As Waqf a unique feature of the socioeconomic system of Islam. It may be noted that Islam has not initiated any new economic system or social order. Whatever was prevalent in the society and universally accepted as good (maruf) was accepted and allowed to continue. This uniform approach is found in respect of food, dress, customs as well as economic institutions. However, Islam has provided some basic principles and criteria through which the then prevailing customs were substantially improved.
These basic principles in the field of economics are:
- Promotion of fellow feeling and generosity. The affluent should be generous to the poor. The indigent and the ‘have-no’s’ have a right to a share in the wealth of the affluent.
- One should avoid indolence, should follow the occupations of business and trade, cultivation and gardening. That skilled laborer and the craftsman are dear to Allah
- In trade it should be meticulously observed that the weights and measures are accurate.
- It was enjoined to establish a bait-ul-ma’al for the common good. Its heads of account and relevant regulations were prescribed (At-Tauba; Verse 60).
- The affluent should avoid Isra’af (spending more than is necessary).
At the same time, Islam has given guidelines and directions through the principles of fi’qah, and has identified the wajiba’t (obligations), wo ‘harrama’t (prohibitions) and mak’ruha’at (objectionable practices);
Islam strongly supports the idea of mutual help, coordinated and . collective efforts and efficient management for the same of the common good.
Islam has permitted the transfer of property under an individual’s possession, to other person through sale, gift or inheritance. At the same time utilization of the property by an individual to his own benefit has also been accepted in principle. However, a person can impose restrictions on the transfer of property both movable and immovable by declaring it as Waqf’ (in etymological sense Waqf means to stop or to hold or to detain). Thus, one can transfer the profits accruing from such property from the sphere of limited individual’s benefit, to the benefit of a much larger number of people comprising the weaker elections of not only the Muslim Ummah but the entire humanity. The ownership of the property so declared as Waqf vests in Allah.
Although the word Waqf is not used in the Qur’an, the very essence of it is found in several verses of the Qur’an dealing with charity, (Sadaqah). Moreover, the following verses of/the Qur’an among others are relevant. They ask you what they should give in charity. Tell them: “What you can spare of your wealth as should benefit the parents, the relatives, the orphans, the needy, the wayfarers for Allah is not unaware of the good deeds that you do”. (2:215).
“And In their wealth (of those who fear Allah and follow the straight path) there is a due share for the beggar and the deprived” (51:19).
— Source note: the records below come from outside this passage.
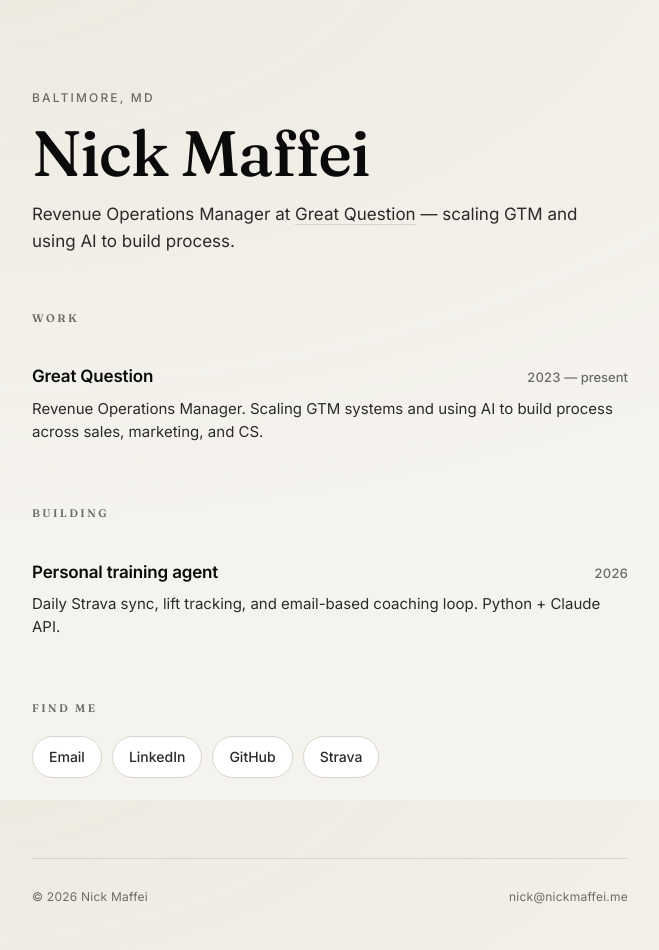
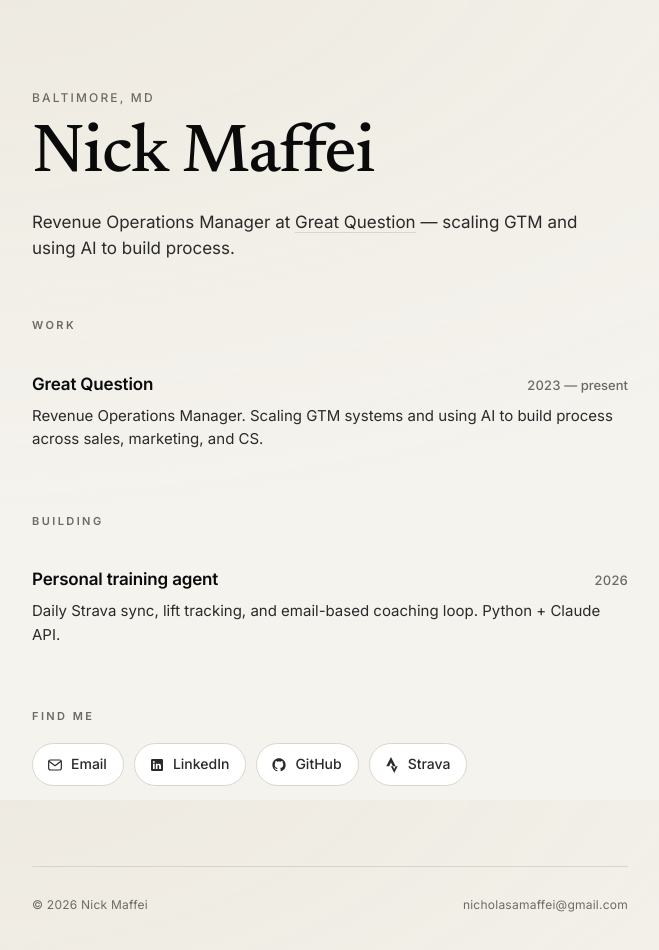
Before and after one commit to nickmaffei1/nickmaffei-me, a plain HTML site: page index.html in a window 1280 px wide. Shown: the whole page, without its empty margins (310-969 px from the left). Drawn offline with Linux system fonts and the light colour scheme.

Commit message:
Switch to Newsreader, add brand SVG logos to pills, real email

```diff
--- a/index.html
+++ b/index.html
@@ -14,7 +14,7 @@
 
 <link rel="preconnect" href="https://fonts.googleapis.com">
 <link rel="preconnect" href="https://fonts.gstatic.com" crossorigin>
-<link href="https://fonts.googleapis.com/css2?family=Fraunces:opsz,wght,SOFT,WONK@9..144,300..900,0..100,0..1&family=Inter:wght@400;500;600;700&display=swap" rel="stylesheet">
+<link href="https://fonts.googleapis.com/css2?family=Inter:wght@400;500;600;700&family=Newsreader:opsz,wght@6..72,400..700&display=swap" rel="stylesheet">
 
 <style>
   :root {
@@ -93,14 +93,14 @@
     margin-bottom: 14px;
   }
   h1 {
-    font-family: 'Fraunces', Georgia, serif;
+    font-family: 'Newsreader', Georgia, serif;
     font-optical-sizing: auto;
-    font-variation-settings: "opsz" 100, "SOFT" 50, "WONK" 0;
+    font-variation-settings: "opsz" 60;
     font-weight: 500;
-    font-size: clamp(44px, 7vw, 64px);
-    line-height: 1.0;
-    letter-spacing: -0.02em;
-    margin: 0 0 16px;
+    font-size: clamp(46px, 7.2vw, 68px);
+    line-height: 1.02;
+    letter-spacing: -0.018em;
+    margin: 0 0 18px;
     color: var(--ink);
   }
   .role {
@@ -126,9 +126,7 @@
     margin: 44px 0;
   }
   section h2 {
-    font-family: 'Fraunces', Georgia, serif;
-    font-optical-sizing: auto;
-    font-variation-settings: "opsz" 14;
+    font-family: 'Inter', sans-serif;
     font-size: 11px;
     letter-spacing: 0.22em;
     text-transform: uppercase;
@@ -194,8 +192,8 @@
   .pill {
     display: inline-flex;
     align-items: center;
-    gap: 6px;
-    padding: 9px 16px;
+    gap: 8px;
+    padding: 9px 16px 9px 14px;
     background: var(--card);
     border: 1px solid var(--rule);
     border-radius: 999px;
@@ -208,6 +206,15 @@
                 background 220ms ease,
                 color 220ms ease,
                 box-shadow 220ms ease;
+  }
+  .pill svg {
+    width: 16px;
+    height: 16px;
+    flex-shrink: 0;
+    transition: transform 220ms cubic-bezier(0.2, 0.8, 0.2, 1);
+  }
+  .pill:hover svg {
+    transform: scale(1.08);
   }
   .pill:hover {
     transform: translateY(-1px);
@@ -285,16 +292,28 @@
 <section>
   <h2>Find me</h2>
   <div class="pills">
-    <a class="pill" href="mailto:nick@nickmaffei.me">Email</a>
-    <a class="pill" href="https://www.linkedin.com/in/nickmaffei/" rel="me">LinkedIn</a>
-    <a class="pill" href="https://github.com/nickmaffei1" rel="me">GitHub</a>
-    <a class="pill" href="https://www.strava.com/athletes/nickmaffei" rel="me">Strava</a>
+    <a class="pill" href="mailto:nicholasamaffei@gmail.com">
+      <svg viewBox="0 0 24 24" fill="none" stroke="currentColor" stroke-width="1.8" stroke-linecap="round" stroke-linejoin="round" aria-hidden="true"><rect x="2.5" y="4.5" width="19" height="15" rx="2.5"/><path d="m3 6.5 9 6.5 9-6.5"/></svg>
+      Email
+    </a>
+    <a class="pill" href="https://www.linkedin.com/in/nickmaffei/" rel="me">
+      <svg viewBox="0 0 24 24" fill="currentColor" aria-hidden="true"><path d="M19 3a2 2 0 0 1 2 2v14a2 2 0 0 1-2 2H5a2 2 0 0 1-2-2V5a2 2 0 0 1 2-2h14zM8.5 18v-8H6v8h2.5zM7.25 8.87a1.45 1.45 0 1 0 0-2.9 1.45 1.45 0 0 0 0 2.9zM18 18v-4.4c0-2.34-1.27-3.43-2.95-3.43-1.36 0-1.97.75-2.31 1.27V10h-2.5v8h2.5v-4.5c0-.21.02-.42.08-.57.16-.42.55-.86 1.19-.86.84 0 1.18.64 1.18 1.58V18H18z"/></svg>
+      LinkedIn
+    </a>
+    <a class="pill" href="https://github.com/nickmaffei1" rel="me">
+      <svg viewBox="0 0 24 24" fill="currentColor" aria-hidden="true"><path d="M12 2C6.48 2 2 6.48 2 12c0 4.42 2.87 8.17 6.84 9.5.5.09.66-.22.66-.48v-1.7c-2.78.6-3.37-1.34-3.37-1.34-.45-1.16-1.11-1.47-1.11-1.47-.91-.62.07-.6.07-.6 1 .07 1.53 1.03 1.53 1.03.89 1.52 2.34 1.08 2.91.83.09-.65.35-1.09.63-1.34-2.22-.25-4.55-1.11-4.55-4.94 0-1.09.39-1.98 1.03-2.68-.1-.25-.45-1.27.1-2.65 0 0 .84-.27 2.75 1.02.79-.22 1.65-.33 2.5-.33.85 0 1.71.11 2.5.33 1.91-1.29 2.75-1.02 2.75-1.02.55 1.38.2 2.4.1 2.65.64.7 1.03 1.59 1.03 2.68 0 3.84-2.33 4.69-4.56 4.94.36.31.68.92.68 1.85V21c0 .27.16.58.67.48A10 10 0 0 0 22 12c0-5.52-4.48-10-10-10z"/></svg>
+      GitHub
+    </a>
+    <a class="pill" href="https://www.strava.com/athletes/nickmaffei" rel="me">
+      <svg viewBox="0 0 24 24" fill="currentColor" aria-hidden="true"><path d="M15.387 17.944l-2.089-4.116h-3.065L15.387 24l5.15-10.172h-3.066m-7.008-5.599l2.836 5.598h4.172L10.463 0l-7 13.828h4.169z"/></svg>
+      Strava
+    </a>
   </div>
 </section>
 
 <footer>
   <span>&copy; 2026 Nick Maffei</span>
-  <a href="mailto:nick@nickmaffei.me">nick@nickmaffei.me</a>
+  <a href="mailto:nicholasamaffei@gmail.com">nicholasamaffei@gmail.com</a>
 </footer>
 
 </main>
```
The origin of the Waqf is traced to the Prophet (PBUH). The Waqf which directly fulfills the objects of Waqf were created by the Prophet (PBUH) himself’ in the form of the Quba mosque and the mosque of the Prophet (Masjid-e-Nabav/ at Madina. The Waqf which fulfills the object.